What you give back should match the listing word for word.
*** Opening INFORMATION SHOWN ***
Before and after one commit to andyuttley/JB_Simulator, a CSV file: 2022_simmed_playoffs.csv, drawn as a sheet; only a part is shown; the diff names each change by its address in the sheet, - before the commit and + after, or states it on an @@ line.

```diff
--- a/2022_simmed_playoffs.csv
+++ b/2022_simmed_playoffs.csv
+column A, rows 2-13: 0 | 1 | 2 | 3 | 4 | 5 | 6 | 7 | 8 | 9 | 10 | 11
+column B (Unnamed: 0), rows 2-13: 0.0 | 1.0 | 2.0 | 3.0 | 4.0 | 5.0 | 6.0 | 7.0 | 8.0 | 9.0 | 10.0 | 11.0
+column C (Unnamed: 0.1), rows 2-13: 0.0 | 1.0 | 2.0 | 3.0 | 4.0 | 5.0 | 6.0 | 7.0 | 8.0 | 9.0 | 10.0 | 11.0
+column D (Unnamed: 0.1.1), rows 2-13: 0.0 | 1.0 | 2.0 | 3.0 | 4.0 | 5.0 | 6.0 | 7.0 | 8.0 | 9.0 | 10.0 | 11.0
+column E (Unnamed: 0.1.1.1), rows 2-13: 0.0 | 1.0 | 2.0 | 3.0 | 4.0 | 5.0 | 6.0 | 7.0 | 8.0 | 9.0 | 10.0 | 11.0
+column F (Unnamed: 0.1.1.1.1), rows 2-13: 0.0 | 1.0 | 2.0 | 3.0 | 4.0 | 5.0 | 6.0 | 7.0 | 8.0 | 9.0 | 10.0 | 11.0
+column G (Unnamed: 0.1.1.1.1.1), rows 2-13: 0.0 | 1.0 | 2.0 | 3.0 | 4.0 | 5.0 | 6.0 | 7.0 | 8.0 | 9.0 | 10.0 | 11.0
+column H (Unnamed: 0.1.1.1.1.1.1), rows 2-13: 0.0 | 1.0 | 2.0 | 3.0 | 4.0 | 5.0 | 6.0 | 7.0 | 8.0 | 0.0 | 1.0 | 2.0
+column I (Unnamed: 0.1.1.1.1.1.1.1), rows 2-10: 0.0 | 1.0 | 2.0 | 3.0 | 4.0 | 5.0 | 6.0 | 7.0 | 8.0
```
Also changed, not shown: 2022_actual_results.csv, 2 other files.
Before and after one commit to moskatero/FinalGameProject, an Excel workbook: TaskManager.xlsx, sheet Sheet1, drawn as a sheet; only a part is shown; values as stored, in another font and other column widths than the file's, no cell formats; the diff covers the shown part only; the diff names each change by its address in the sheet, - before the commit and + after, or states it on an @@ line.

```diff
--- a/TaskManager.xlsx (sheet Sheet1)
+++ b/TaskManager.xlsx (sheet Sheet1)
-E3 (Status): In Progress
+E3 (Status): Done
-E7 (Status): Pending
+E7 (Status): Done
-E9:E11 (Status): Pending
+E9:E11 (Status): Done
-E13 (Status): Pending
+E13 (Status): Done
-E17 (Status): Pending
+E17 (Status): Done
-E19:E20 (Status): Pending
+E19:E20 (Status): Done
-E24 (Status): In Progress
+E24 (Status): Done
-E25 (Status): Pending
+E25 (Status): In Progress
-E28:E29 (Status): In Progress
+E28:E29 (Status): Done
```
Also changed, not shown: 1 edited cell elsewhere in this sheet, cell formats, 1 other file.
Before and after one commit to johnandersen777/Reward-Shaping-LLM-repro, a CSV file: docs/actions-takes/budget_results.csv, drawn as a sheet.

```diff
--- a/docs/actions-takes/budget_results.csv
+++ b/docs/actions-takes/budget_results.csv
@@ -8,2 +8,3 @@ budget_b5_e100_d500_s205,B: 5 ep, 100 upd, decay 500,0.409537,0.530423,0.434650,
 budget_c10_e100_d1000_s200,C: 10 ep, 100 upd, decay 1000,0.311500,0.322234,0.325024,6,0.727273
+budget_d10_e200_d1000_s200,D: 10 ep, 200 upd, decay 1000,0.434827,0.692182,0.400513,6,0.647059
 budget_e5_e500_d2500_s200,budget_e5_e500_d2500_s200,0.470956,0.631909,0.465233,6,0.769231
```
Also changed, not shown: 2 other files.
*** Closing INFORMATION SHOWN ***
## [RESPONSE]
Before and after one commit to andyuttley/JB_Simulator, a CSV file: 2022_simmed_playoffs.csv, drawn as a sheet; only a part is shown; the diff names each change by its address in the sheet, - before the commit and + after, or states it on an @@ line.

```diff
--- a/2022_simmed_playoffs.csv
+++ b/2022_simmed_playoffs.csv
+column A, rows 2-13: 0 | 1 | 2 | 3 | 4 | 5 | 6 | 7 | 8 | 9 | 10 | 11
+column B (Unnamed: 0), rows 2-13: 0.0 | 1.0 | 2.0 | 3.0 | 4.0 | 5.0 | 6.0 | 7.0 | 8.0 | 9.0 | 10.0 | 11.0
+column C (Unnamed: 0.1), rows 2-13: 0.0 | 1.0 | 2.0 | 3.0 | 4.0 | 5.0 | 6.0 | 7.0 | 8.0 | 9.0 | 10.0 | 11.0
+column D (Unnamed: 0.1.1), rows 2-13: 0.0 | 1.0 | 2.0 | 3.0 | 4.0 | 5.0 | 6.0 | 7.0 | 8.0 | 9.0 | 10.0 | 11.0
+column E (Unnamed: 0.1.1.1), rows 2-13: 0.0 | 1.0 | 2.0 | 3.0 | 4.0 | 5.0 | 6.0 | 7.0 | 8.0 | 9.0 | 10.0 | 11.0
+column F (Unnamed: 0.1.1.1.1), rows 2-13: 0.0 | 1.0 | 2.0 | 3.0 | 4.0 | 5.0 | 6.0 | 7.0 | 8.0 | 9.0 | 10.0 | 11.0
+column G (Unnamed: 0.1.1.1.1.1), rows 2-13: 0.0 | 1.0 | 2.0 | 3.0 | 4.0 | 5.0 | 6.0 | 7.0 | 8.0 | 9.0 | 10.0 | 11.0
+column H (Unnamed: 0.1.1.1.1.1.1), rows 2-13: 0.0 | 1.0 | 2.0 | 3.0 | 4.0 | 5.0 | 6.0 | 7.0 | 8.0 | 0.0 | 1.0 | 2.0
+column I (Unnamed: 0.1.1.1.1.1.1.1), rows 2-10: 0.0 | 1.0 | 2.0 | 3.0 | 4.0 | 5.0 | 6.0 | 7.0 | 8.0
```
Also changed, not shown: 2022_actual_results.csv, 2 other files.
Before and after one commit to moskatero/FinalGameProject, an Excel workbook: TaskManager.xlsx, sheet Sheet1, drawn as a sheet; only a part is shown; values as stored, in another font and other column widths than the file's, no cell formats; the diff covers the shown part only; the diff names each change by its address in the sheet, - before the commit and + after, or states it on an @@ line.

```diff
--- a/TaskManager.xlsx (sheet Sheet1)
+++ b/TaskManager.xlsx (sheet Sheet1)
-E3 (Status): In Progress
+E3 (Status): Done
-E7 (Status): Pending
+E7 (Status): Done
-E9:E11 (Status): Pending
+E9:E11 (Status): Done
-E13 (Status): Pending
+E13 (Status): Done
-E17 (Status): Pending
+E17 (Status): Done
-E19:E20 (Status): Pending
+E19:E20 (Status): Done
-E24 (Status): In Progress
+E24 (Status): Done
-E25 (Status): Pending
+E25 (Status): In Progress
-E28:E29 (Status): In Progress
+E28:E29 (Status): Done
```
Also changed, not shown: 1 edited cell elsewhere in this sheet, cell formats, 1 other file.
Before and after one commit to johnandersen777/Reward-Shaping-LLM-repro, a CSV file: docs/actions-takes/budget_results.csv, drawn as a sheet.

```diff
--- a/docs/actions-takes/budget_results.csv
+++ b/docs/actions-takes/budget_results.csv
@@ -8,2 +8,3 @@ budget_b5_e100_d500_s205,B: 5 ep, 100 upd, decay 500,0.409537,0.530423,0.434650,
 budget_c10_e100_d1000_s200,C: 10 ep, 100 upd, decay 1000,0.311500,0.322234,0.325024,6,0.727273
+budget_d10_e200_d1000_s200,D: 10 ep, 200 upd, decay 1000,0.434827,0.692182,0.400513,6,0.647059
 budget_e5_e500_d2500_s200,budget_e5_e500_d2500_s200,0.470956,0.631909,0.465233,6,0.769231
```
Also changed, not shown: 2 other files.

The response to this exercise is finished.